IReading Material Author Sherman Alexie’s book, “War Dances” is the current IRead program book.

Kerry Wharton / Washburn Review

The 2011 iRead program, which hopes to enrich the minds of students through reading books and by being involved on campus, chose Sherman Alexie’s “War Dances” for its 2011 featured book.

The book, which is a collection of poems, short stories and conversational pieces, is a witty meditation on existential problems, such as self-worth, death and tragedy. Alexie’s ability to cut through to the reader’s core with his humor and unforgiving honesty does not fall short in this newest collection.

“War Dances,” the title piece in the book, tells the story of a man who is dealing with the prolonged death of his father, who is dying of alcohol and diabetes, when he gets the news that he himself has a brain tumor. The story plays lightly with humor as the son attempts to keep a connection with his father and also keeps his own children from knowing the potential severity of his diagnosis.

In “Breaking and Entering,” the book’s opening short story the narrator, a free-lance editor, finds himself face-to-face with a looming moral issue when a break in occurs at his home and the results are tragic.

The narrator, being an editor, promises to only tell about the crucial events in the story, and he delivers on his promise by telling a captivating and unapologetic tale of grief, racism and moral questioning.

In “The Ballad of Paul Nonetheless,” Alexie creates the story of a successful vintage-clothing salesman named Paul who is failing miserably in his marriage as a father and as a man, trying to capture the attention of a beautiful woman who he keeps running into in different airports as he is travelling for work.

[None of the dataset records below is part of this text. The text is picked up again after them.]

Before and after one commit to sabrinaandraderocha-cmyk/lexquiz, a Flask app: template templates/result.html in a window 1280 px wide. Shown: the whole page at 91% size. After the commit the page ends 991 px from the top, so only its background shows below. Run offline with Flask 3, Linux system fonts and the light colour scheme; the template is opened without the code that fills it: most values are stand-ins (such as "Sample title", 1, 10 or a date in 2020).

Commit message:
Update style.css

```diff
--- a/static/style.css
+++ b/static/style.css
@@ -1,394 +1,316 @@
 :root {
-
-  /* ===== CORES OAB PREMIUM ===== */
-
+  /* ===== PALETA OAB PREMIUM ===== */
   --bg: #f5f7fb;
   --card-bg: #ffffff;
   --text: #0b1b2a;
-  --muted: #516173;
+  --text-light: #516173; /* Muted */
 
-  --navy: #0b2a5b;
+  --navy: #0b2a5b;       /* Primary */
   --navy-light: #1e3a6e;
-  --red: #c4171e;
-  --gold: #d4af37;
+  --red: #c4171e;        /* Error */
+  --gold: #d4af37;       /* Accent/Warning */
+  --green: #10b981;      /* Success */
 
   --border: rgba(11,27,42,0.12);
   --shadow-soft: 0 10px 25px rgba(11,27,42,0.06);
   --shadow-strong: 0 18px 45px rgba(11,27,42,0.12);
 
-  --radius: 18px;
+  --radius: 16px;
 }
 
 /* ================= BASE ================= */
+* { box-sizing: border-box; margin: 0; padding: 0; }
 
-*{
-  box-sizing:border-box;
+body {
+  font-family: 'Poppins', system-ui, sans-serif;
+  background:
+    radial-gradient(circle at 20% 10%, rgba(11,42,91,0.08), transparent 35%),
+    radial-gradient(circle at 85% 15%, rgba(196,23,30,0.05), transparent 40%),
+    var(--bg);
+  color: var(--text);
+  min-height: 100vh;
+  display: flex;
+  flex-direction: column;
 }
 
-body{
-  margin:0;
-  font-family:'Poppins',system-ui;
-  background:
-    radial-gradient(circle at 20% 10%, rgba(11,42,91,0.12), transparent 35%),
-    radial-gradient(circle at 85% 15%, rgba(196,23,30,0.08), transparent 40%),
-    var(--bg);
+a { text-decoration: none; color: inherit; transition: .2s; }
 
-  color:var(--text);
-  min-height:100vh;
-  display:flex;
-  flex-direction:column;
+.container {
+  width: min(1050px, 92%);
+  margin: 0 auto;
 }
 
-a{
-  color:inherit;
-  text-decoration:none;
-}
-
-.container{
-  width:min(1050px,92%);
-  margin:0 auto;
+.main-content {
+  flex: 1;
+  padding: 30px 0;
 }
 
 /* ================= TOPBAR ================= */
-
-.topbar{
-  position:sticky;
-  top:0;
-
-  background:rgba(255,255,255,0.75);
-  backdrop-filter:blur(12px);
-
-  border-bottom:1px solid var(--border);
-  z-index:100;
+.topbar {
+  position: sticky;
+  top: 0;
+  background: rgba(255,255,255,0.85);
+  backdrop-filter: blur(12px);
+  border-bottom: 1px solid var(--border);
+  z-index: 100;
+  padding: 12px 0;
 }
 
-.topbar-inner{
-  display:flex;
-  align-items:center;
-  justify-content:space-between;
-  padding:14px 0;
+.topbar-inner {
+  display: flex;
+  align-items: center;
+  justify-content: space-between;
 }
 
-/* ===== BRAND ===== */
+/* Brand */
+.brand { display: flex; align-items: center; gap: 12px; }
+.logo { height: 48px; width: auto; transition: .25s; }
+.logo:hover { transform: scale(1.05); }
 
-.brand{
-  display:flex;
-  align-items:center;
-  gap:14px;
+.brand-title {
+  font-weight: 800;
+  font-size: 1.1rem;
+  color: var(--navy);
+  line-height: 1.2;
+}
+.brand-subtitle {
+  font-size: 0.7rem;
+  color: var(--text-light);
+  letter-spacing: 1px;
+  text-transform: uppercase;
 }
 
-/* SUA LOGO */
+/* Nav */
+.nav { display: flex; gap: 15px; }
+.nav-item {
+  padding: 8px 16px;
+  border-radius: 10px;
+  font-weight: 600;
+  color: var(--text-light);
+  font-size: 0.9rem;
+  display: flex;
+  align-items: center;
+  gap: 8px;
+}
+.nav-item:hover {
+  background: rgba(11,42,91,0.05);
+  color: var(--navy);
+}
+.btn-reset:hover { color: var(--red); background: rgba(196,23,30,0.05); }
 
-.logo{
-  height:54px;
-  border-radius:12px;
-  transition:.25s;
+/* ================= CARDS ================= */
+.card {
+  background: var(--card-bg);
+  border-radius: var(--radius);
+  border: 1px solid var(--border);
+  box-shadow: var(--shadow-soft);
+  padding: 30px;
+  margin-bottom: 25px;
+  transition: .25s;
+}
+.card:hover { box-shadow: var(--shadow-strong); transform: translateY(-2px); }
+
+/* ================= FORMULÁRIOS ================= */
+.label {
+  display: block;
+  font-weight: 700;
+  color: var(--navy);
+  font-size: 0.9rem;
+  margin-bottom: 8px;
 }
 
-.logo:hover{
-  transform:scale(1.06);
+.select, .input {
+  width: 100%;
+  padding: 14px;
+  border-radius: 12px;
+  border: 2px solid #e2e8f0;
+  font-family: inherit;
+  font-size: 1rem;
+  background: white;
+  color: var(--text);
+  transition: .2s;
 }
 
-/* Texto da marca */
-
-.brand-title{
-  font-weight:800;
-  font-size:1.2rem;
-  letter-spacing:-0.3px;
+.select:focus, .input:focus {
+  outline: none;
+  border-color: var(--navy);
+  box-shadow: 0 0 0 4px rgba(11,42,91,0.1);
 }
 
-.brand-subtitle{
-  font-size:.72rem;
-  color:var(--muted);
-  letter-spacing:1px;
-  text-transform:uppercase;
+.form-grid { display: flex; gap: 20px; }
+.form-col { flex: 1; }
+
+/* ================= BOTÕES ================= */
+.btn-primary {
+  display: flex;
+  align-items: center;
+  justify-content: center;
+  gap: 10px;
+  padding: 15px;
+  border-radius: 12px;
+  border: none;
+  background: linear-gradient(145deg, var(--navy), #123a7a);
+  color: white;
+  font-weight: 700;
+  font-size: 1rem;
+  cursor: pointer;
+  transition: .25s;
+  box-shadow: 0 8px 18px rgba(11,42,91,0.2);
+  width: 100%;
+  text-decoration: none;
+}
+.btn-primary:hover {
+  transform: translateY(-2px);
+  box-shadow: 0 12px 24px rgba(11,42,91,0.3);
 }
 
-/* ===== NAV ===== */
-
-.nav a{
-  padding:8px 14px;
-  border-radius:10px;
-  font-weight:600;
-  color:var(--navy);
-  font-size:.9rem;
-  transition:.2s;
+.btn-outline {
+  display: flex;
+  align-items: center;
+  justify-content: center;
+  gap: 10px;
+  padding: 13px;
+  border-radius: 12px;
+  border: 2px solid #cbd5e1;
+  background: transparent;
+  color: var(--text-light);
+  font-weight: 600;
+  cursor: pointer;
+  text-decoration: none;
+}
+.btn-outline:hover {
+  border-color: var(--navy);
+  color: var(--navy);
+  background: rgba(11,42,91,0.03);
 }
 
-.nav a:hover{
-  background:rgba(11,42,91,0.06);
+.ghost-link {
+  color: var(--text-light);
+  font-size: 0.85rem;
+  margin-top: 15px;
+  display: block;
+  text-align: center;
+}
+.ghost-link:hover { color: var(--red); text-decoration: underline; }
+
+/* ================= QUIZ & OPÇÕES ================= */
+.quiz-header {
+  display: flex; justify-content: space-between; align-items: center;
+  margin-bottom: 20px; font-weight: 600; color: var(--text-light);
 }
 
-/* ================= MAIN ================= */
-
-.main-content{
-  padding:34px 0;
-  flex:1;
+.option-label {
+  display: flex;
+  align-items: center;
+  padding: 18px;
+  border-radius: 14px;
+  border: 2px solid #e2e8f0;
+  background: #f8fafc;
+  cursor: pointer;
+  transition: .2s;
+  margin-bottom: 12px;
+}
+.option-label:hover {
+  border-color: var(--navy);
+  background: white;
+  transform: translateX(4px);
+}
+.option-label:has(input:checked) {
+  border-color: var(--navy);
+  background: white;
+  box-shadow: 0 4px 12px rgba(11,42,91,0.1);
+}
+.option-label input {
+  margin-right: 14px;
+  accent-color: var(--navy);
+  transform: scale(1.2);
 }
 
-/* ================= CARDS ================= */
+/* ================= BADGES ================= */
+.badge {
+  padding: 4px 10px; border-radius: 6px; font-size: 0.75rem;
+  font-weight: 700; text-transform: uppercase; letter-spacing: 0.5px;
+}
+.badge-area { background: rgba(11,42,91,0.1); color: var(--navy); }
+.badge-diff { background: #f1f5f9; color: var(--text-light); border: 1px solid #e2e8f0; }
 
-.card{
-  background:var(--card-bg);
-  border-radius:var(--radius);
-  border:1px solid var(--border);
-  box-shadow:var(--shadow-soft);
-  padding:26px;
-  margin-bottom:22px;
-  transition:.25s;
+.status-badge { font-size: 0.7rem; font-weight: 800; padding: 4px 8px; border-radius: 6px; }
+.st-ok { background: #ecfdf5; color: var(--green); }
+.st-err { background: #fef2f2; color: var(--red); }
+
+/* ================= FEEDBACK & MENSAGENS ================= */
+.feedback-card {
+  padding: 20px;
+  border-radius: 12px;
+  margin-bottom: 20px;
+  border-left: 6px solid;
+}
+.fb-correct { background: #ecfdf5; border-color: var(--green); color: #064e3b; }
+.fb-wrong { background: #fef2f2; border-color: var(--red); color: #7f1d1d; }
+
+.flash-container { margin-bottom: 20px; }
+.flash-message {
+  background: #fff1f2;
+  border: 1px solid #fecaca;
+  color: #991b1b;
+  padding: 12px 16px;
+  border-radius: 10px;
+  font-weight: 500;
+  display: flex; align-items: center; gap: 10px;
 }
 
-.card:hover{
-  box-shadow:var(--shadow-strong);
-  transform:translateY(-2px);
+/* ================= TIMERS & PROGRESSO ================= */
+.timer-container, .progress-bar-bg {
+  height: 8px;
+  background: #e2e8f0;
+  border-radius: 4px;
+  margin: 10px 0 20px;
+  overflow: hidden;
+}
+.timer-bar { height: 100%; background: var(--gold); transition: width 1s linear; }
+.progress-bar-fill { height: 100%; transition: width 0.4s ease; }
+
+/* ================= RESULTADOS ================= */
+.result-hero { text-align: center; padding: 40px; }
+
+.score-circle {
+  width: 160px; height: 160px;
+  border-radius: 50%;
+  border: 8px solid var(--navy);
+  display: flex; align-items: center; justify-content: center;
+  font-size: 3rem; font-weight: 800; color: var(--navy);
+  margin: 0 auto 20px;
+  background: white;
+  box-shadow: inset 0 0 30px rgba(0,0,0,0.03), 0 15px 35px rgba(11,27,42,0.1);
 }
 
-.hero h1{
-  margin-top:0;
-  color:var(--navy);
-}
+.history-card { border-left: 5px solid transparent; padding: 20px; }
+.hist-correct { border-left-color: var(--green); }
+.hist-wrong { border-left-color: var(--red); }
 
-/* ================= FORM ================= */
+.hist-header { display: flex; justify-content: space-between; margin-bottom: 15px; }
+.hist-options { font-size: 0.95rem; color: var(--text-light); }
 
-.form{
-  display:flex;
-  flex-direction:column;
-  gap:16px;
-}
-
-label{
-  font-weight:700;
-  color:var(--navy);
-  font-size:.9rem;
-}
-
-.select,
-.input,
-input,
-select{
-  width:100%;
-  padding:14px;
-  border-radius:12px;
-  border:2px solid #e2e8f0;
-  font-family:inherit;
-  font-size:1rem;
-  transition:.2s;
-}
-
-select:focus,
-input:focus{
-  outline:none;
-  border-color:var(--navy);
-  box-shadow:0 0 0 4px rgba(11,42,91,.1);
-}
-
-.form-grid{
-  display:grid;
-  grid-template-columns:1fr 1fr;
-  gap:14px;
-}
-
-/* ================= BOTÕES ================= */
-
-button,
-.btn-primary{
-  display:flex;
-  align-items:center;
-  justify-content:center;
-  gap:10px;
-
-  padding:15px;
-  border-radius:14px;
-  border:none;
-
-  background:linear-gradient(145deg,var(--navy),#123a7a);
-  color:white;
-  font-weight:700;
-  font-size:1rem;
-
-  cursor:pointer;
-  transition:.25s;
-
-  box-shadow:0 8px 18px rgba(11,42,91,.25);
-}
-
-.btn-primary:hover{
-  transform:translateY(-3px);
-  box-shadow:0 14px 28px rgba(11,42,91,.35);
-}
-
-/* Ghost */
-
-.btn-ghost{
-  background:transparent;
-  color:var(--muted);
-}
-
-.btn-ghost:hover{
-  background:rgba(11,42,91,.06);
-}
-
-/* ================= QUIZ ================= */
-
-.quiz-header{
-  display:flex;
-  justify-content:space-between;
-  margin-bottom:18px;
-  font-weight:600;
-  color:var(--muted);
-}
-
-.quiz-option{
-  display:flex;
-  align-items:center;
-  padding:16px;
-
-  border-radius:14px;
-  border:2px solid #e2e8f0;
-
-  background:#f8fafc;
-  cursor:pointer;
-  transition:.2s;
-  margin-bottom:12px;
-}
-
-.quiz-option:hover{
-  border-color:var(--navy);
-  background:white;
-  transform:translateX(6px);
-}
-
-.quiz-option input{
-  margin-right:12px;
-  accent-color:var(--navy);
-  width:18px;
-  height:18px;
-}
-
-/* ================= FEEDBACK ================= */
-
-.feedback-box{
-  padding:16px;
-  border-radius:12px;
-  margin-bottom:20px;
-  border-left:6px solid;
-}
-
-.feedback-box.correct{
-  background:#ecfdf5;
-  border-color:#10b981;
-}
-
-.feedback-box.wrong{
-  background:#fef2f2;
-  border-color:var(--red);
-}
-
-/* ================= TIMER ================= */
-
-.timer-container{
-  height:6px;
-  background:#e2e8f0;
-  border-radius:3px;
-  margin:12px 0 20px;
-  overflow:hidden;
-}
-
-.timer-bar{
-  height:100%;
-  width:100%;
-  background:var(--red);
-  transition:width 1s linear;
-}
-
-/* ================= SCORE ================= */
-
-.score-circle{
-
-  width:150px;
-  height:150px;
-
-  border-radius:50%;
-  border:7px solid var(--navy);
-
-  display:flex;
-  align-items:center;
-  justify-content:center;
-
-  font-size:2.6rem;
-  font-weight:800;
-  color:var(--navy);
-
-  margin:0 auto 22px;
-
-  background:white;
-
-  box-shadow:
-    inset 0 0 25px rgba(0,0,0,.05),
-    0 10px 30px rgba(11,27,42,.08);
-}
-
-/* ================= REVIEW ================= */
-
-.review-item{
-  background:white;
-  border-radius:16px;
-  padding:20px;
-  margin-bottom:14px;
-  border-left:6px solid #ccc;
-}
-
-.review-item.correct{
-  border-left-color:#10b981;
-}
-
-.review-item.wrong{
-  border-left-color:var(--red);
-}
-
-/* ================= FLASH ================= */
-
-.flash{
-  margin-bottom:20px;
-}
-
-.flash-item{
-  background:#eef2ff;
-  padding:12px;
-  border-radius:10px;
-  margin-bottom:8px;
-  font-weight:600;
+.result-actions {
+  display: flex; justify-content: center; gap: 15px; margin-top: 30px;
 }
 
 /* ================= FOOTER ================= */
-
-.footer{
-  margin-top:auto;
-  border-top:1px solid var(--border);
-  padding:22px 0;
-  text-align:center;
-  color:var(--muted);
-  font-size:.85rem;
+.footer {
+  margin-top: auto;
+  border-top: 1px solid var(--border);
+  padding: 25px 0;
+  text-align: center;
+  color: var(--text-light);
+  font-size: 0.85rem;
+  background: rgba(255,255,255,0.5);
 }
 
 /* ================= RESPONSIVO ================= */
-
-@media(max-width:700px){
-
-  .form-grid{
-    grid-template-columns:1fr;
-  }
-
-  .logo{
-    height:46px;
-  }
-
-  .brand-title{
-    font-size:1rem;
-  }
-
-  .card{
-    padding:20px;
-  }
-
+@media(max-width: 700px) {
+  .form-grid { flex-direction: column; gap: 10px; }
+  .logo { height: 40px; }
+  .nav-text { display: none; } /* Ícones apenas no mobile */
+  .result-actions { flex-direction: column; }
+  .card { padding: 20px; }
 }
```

The story is beautifully and vulnerably human, eliciting much emotion from the reader.

The poems in the collection highlight Alexie’s ability for straight-forward honesty, and he even occasionally mocks his own writing skills, as it seems that he considers himself more of a short story writer than a poet. “Another Proclamation” is brutal and blunt, and with Alexie’s authoritative experimental line structure, the poem’s emotion is amplified, leaving its words in the reader’s blood.

The book overall is a moving and important collection of many different people’s encounters with death and discovering their own self worth in the face of it. With such a serious topic to undertake (which he does in each piece), the reader ends up being thankful and enthusiastic to be reading about it through Sherman Alexie’s funny, tender and careful voice.